# [The problem]
The answer must be the full listing, reproduced word for word.

★ ★ ★

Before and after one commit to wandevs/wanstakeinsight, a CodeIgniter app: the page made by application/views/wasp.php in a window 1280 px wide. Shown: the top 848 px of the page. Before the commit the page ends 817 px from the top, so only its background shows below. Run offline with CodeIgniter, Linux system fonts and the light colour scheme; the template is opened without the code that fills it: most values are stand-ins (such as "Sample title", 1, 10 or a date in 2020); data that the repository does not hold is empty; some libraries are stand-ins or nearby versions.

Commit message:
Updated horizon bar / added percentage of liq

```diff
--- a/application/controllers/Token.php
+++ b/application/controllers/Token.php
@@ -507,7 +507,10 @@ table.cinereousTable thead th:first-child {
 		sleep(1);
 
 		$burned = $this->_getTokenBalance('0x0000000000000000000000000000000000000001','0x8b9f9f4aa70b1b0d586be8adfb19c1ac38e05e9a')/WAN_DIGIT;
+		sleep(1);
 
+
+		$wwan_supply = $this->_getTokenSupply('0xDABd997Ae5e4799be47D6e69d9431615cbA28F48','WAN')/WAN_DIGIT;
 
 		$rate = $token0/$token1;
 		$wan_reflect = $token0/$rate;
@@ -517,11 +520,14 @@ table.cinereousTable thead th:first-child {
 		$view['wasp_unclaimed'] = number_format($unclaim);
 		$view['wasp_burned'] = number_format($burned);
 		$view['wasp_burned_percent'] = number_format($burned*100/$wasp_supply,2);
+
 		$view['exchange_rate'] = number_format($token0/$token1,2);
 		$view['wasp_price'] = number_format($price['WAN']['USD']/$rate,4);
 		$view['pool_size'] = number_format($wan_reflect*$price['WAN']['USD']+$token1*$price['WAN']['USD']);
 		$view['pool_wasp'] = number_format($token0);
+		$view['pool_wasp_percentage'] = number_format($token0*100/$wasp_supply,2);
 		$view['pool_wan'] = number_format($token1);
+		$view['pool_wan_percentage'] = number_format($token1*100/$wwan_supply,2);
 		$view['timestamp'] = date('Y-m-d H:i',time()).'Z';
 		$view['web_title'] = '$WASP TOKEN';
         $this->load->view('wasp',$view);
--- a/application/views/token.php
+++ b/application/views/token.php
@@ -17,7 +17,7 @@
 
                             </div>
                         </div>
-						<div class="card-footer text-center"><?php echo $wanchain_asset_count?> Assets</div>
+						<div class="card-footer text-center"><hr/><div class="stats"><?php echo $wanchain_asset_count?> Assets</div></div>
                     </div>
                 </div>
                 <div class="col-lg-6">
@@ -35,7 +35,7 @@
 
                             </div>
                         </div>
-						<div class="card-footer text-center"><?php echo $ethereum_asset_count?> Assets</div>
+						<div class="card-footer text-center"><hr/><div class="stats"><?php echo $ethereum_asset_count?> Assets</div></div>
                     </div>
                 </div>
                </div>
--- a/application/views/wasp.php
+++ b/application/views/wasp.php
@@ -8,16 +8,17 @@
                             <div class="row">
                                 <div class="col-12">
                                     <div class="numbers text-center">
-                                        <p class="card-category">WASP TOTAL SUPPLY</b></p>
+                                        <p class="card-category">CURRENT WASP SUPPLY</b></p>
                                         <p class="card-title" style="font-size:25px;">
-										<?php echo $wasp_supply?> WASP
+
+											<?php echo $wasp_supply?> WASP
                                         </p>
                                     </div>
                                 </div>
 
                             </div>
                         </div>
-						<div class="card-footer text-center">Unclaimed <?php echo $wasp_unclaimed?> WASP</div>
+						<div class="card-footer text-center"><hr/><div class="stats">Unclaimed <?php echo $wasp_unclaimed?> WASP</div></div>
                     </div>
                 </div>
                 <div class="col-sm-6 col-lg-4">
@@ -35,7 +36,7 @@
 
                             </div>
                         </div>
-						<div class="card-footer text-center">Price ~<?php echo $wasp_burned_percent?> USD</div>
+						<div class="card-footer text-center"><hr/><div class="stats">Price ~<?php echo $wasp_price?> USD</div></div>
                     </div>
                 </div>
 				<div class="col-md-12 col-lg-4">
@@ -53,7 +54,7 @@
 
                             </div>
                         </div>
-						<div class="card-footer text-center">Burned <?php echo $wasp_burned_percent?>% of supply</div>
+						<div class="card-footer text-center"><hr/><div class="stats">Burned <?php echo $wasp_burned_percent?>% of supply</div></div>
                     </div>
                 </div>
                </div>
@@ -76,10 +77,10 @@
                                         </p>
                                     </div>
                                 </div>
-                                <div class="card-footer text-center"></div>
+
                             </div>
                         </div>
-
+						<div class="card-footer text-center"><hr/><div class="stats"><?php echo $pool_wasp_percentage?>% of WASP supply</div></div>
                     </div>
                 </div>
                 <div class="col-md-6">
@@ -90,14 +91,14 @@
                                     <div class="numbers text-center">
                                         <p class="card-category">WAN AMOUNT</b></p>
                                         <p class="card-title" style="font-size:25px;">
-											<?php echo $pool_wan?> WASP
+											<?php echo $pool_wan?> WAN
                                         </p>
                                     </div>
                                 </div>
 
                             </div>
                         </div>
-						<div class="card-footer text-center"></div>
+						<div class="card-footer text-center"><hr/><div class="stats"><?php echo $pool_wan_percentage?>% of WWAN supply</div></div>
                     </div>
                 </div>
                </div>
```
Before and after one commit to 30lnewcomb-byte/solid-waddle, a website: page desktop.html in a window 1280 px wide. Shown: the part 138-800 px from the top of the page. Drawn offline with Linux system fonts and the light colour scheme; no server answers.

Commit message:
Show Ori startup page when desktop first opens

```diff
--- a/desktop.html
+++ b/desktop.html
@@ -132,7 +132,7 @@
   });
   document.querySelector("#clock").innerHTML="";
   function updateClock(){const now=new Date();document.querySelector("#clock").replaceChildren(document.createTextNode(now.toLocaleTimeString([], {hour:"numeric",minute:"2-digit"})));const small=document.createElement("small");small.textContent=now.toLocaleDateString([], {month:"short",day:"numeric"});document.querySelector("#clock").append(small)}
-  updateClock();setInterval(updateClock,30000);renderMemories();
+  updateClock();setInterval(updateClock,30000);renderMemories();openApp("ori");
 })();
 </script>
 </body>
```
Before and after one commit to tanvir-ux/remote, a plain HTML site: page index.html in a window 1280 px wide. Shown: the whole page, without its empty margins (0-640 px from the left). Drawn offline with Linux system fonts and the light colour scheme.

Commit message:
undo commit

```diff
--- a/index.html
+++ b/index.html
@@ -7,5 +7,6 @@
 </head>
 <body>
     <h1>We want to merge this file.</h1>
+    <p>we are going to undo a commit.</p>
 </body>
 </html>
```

★ ★ ★

# [Reply]
Before and after one commit to wandevs/wanstakeinsight, a CodeIgniter app: the page made by application/views/wasp.php in a window 1280 px wide. Shown: the top 848 px of the page. Before the commit the page ends 817 px from the top, so only its background shows below. Run offline with CodeIgniter, Linux system fonts and the light colour scheme; the template is opened without the code that fills it: most values are stand-ins (such as "Sample title", 1, 10 or a date in 2020); data that the repository does not hold is empty; some libraries are stand-ins or nearby versions.

Commit message:
Updated horizon bar / added percentage of liq

```diff
--- a/application/controllers/Token.php
+++ b/application/controllers/Token.php
@@ -507,7 +507,10 @@ table.cinereousTable thead th:first-child {
 		sleep(1);
 
 		$burned = $this->_getTokenBalance('0x0000000000000000000000000000000000000001','0x8b9f9f4aa70b1b0d586be8adfb19c1ac38e05e9a')/WAN_DIGIT;
+		sleep(1);
 
+
+		$wwan_supply = $this->_getTokenSupply('0xDABd997Ae5e4799be47D6e69d9431615cbA28F48','WAN')/WAN_DIGIT;
 
 		$rate = $token0/$token1;
 		$wan_reflect = $token0/$rate;
@@ -517,11 +520,14 @@ table.cinereousTable thead th:first-child {
 		$view['wasp_unclaimed'] = number_format($unclaim);
 		$view['wasp_burned'] = number_format($burned);
 		$view['wasp_burned_percent'] = number_format($burned*100/$wasp_supply,2);
+
 		$view['exchange_rate'] = number_format($token0/$token1,2);
 		$view['wasp_price'] = number_format($price['WAN']['USD']/$rate,4);
 		$view['pool_size'] = number_format($wan_reflect*$price['WAN']['USD']+$token1*$price['WAN']['USD']);
 		$view['pool_wasp'] = number_format($token0);
+		$view['pool_wasp_percentage'] = number_format($token0*100/$wasp_supply,2);
 		$view['pool_wan'] = number_format($token1);
+		$view['pool_wan_percentage'] = number_format($token1*100/$wwan_supply,2);
 		$view['timestamp'] = date('Y-m-d H:i',time()).'Z';
 		$view['web_title'] = '$WASP TOKEN';
         $this->load->view('wasp',$view);
--- a/application/views/token.php
+++ b/application/views/token.php
@@ -17,7 +17,7 @@
 
                             </div>
                         </div>
-						<div class="card-footer text-center"><?php echo $wanchain_asset_count?> Assets</div>
+						<div class="card-footer text-center"><hr/><div class="stats"><?php echo $wanchain_asset_count?> Assets</div></div>
                     </div>
                 </div>
                 <div class="col-lg-6">
@@ -35,7 +35,7 @@
 
                             </div>
                         </div>
-						<div class="card-footer text-center"><?php echo $ethereum_asset_count?> Assets</div>
+						<div class="card-footer text-center"><hr/><div class="stats"><?php echo $ethereum_asset_count?> Assets</div></div>
                     </div>
                 </div>
                </div>
--- a/application/views/wasp.php
+++ b/application/views/wasp.php
@@ -8,16 +8,17 @@
                             <div class="row">
                                 <div class="col-12">
                                     <div class="numbers text-center">
-                                        <p class="card-category">WASP TOTAL SUPPLY</b></p>
+                                        <p class="card-category">CURRENT WASP SUPPLY</b></p>
                                         <p class="card-title" style="font-size:25px;">
-										<?php echo $wasp_supply?> WASP
+
+											<?php echo $wasp_supply?> WASP
                                         </p>
                                     </div>
                                 </div>
 
                             </div>
                         </div>
-						<div class="card-footer text-center">Unclaimed <?php echo $wasp_unclaimed?> WASP</div>
+						<div class="card-footer text-center"><hr/><div class="stats">Unclaimed <?php echo $wasp_unclaimed?> WASP</div></div>
                     </div>
                 </div>
                 <div class="col-sm-6 col-lg-4">
@@ -35,7 +36,7 @@
 
                             </div>
                         </div>
-						<div class="card-footer text-center">Price ~<?php echo $wasp_burned_percent?> USD</div>
+						<div class="card-footer text-center"><hr/><div class="stats">Price ~<?php echo $wasp_price?> USD</div></div>
                     </div>
                 </div>
 				<div class="col-md-12 col-lg-4">
@@ -53,7 +54,7 @@
 
                             </div>
                         </div>
-						<div class="card-footer text-center">Burned <?php echo $wasp_burned_percent?>% of supply</div>
+						<div class="card-footer text-center"><hr/><div class="stats">Burned <?php echo $wasp_burned_percent?>% of supply</div></div>
                     </div>
                 </div>
                </div>
@@ -76,10 +77,10 @@
                                         </p>
                                     </div>
                                 </div>
-                                <div class="card-footer text-center"></div>
+
                             </div>
                         </div>
-
+						<div class="card-footer text-center"><hr/><div class="stats"><?php echo $pool_wasp_percentage?>% of WASP supply</div></div>
                     </div>
                 </div>
                 <div class="col-md-6">
@@ -90,14 +91,14 @@
                                     <div class="numbers text-center">
                                         <p class="card-category">WAN AMOUNT</b></p>
                                         <p class="card-title" style="font-size:25px;">
-											<?php echo $pool_wan?> WASP
+											<?php echo $pool_wan?> WAN
                                         </p>
                                     </div>
                                 </div>
 
                             </div>
                         </div>
-						<div class="card-footer text-center"></div>
+						<div class="card-footer text-center"><hr/><div class="stats"><?php echo $pool_wan_percentage?>% of WWAN supply</div></div>
                     </div>
                 </div>
                </div>
```
Before and after one commit to 30lnewcomb-byte/solid-waddle, a website: page desktop.html in a window 1280 px wide. Shown: the part 138-800 px from the top of the page. Drawn offline with Linux system fonts and the light colour scheme; no server answers.

Commit message:
Show Ori startup page when desktop first opens

```diff
--- a/desktop.html
+++ b/desktop.html
@@ -132,7 +132,7 @@
   });
   document.querySelector("#clock").innerHTML="";
   function updateClock(){const now=new Date();document.querySelector("#clock").replaceChildren(document.createTextNode(now.toLocaleTimeString([], {hour:"numeric",minute:"2-digit"})));const small=document.createElement("small");small.textContent=now.toLocaleDateString([], {month:"short",day:"numeric"});document.querySelector("#clock").append(small)}
-  updateClock();setInterval(updateClock,30000);renderMemories();
+  updateClock();setInterval(updateClock,30000);renderMemories();openApp("ori");
 })();
 </script>
 </body>
```
Before and after one commit to tanvir-ux/remote, a plain HTML site: page index.html in a window 1280 px wide. Shown: the whole page, without its empty margins (0-640 px from the left). Drawn offline with Linux system fonts and the light colour scheme.

Commit message:
undo commit

```diff
--- a/index.html
+++ b/index.html
@@ -7,5 +7,6 @@
 </head>
 <body>
     <h1>We want to merge this file.</h1>
+    <p>we are going to undo a commit.</p>
 </body>
 </html>
```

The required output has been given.